The Kids and Adults Together (KAT) study

Parents play an important role in helping their children learn how to navigate a complex world. Behavioral attunement, including matching affect, eye gaze, and vocalizations during discreet events, is associated with maternal sensitivity and quick repair of ruptures between mother and child, which in turn are associated with increased self-regulation, attachment security, and fewer behavioral problems in children. Previous research, however, has only begun to investigate how physiological attunement is related to behavioral attunement and child outcomes more broadly.

With funding from the American Psychological Foundation, we are conducting a study to measure both behavioral and physiological attunement in parent-child pairs. Furthermore, we are interested in how attunement may differ in mother-child and father-child relationships. We seek to understand how the parent-child relationship can influence children’s success and difficulties throughout childhood and adolescence.

We are seeking 8-12 year old children and their biological parents to participate in our study. Please see the “Interested Participants” tab if you or someone you know may be interested in participating!


Assessing College students' Experience of Social and Psychological Adversity due to Early Stress (ACE of SPADES)
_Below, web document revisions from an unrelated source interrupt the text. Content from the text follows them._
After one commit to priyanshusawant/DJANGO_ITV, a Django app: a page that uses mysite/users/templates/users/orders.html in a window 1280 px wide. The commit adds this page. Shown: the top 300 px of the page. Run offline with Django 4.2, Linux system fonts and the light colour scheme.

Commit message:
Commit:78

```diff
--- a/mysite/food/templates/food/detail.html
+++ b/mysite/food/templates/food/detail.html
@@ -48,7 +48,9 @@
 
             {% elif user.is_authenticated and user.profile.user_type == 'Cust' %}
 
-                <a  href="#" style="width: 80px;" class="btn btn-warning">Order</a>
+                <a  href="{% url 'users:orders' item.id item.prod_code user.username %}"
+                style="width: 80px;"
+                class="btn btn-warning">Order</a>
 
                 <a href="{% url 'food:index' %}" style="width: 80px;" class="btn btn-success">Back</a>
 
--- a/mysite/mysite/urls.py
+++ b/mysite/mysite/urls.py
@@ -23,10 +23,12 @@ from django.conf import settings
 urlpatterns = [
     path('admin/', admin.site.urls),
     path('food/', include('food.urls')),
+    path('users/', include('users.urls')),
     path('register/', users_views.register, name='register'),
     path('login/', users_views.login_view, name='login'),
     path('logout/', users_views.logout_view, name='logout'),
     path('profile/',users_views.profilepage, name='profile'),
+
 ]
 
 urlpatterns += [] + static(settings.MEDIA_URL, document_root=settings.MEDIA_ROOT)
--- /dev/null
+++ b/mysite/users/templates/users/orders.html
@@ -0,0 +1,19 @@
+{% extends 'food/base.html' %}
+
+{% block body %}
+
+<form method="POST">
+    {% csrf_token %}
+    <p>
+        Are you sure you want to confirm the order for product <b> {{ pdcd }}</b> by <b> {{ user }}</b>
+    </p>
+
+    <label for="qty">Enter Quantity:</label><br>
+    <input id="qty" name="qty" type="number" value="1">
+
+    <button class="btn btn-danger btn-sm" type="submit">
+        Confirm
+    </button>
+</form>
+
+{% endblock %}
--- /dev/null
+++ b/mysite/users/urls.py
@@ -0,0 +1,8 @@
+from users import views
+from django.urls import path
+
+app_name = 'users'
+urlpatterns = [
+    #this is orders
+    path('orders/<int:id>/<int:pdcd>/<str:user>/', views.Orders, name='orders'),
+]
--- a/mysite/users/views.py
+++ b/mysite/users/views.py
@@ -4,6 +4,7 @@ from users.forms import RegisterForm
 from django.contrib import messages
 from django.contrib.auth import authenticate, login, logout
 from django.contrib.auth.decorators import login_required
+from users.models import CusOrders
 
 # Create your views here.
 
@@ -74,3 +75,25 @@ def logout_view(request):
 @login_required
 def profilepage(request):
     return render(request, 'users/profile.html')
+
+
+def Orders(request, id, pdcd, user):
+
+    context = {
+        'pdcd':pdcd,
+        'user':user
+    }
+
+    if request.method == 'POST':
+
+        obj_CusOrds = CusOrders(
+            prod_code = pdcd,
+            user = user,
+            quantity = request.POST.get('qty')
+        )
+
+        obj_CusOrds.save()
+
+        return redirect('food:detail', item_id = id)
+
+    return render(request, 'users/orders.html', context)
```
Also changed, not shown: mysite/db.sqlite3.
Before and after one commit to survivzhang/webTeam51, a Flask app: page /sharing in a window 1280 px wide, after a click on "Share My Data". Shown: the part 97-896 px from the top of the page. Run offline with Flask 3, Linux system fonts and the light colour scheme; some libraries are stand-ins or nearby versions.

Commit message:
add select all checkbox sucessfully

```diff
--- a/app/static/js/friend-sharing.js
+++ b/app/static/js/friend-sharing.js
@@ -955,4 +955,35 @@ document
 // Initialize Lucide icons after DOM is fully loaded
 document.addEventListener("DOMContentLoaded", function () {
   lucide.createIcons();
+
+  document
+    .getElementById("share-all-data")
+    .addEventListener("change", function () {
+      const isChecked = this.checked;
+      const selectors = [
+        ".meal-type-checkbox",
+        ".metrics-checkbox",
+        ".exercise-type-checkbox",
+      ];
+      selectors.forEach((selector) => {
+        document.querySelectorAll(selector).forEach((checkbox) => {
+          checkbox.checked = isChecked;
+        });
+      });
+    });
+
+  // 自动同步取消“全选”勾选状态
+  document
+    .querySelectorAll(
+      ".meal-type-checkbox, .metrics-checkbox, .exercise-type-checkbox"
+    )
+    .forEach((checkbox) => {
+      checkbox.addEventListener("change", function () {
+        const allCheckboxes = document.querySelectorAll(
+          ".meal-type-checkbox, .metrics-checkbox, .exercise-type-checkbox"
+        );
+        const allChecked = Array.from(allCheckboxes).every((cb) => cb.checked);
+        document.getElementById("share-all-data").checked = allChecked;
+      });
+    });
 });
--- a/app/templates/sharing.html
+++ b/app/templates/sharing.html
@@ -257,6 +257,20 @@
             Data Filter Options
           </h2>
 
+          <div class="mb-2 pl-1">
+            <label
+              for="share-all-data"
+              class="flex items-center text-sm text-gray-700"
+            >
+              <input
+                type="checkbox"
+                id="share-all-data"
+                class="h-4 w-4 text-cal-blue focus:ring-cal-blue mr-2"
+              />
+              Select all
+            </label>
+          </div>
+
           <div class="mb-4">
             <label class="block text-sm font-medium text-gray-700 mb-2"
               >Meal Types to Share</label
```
Early experiences of adversity have lingering, long-term impacts on young adults' adjustment. Adverse childhood experiences (ACEs) have been used to assess individual experiences of early stress, but the impact of these stressors may depend on current experience of stress or other psychological factors. To investigate this, we are seeking college students in New Orleans participate in our online study at the beginning and end of the semester. All participants who complete the initial survey will be entered into a raffle to win one of 30 $10 gift cards. You may use this link to take the survey or find out more!


Psychological Effects of Living in COVID-19 Affected NOLA (PELICAN)

The COVID-19 pandemic has had far-reaching effects on youth and their families, and families in Southeastern Louisiana may be at particular risk due to their prior exposure to devastating hurricanes such as Katrina, Gustav, and Isaac. In response to this emergency, researchers in the BE-RAD Lab collected data on the psychological impact of COVID-19 related quarantine, disruption of routines, and financial hardships on Louisiana families.

Alongside the KAT and PELICAN studies, researchers in the BE-RAD lab are working on projects in collaboration with colleagues both within and outside of UNO:

· Longitudinal patterns of hormone coupling in middle childhood and early adolescence (Black)

· Characterizing patterns of pubertal development in youth at risk for bipolar disorder (Black)

· The role of temperament in predicting psychopathology following peer victimization (Evans)

· Irritability in the context of childhood stress reactivity and later psychopathology (Kaplan)

· The person-centered approach to modeling poverty and risk in families (Aaron)

· Environmental antecedents to biological attunement in low-income families (Aaron)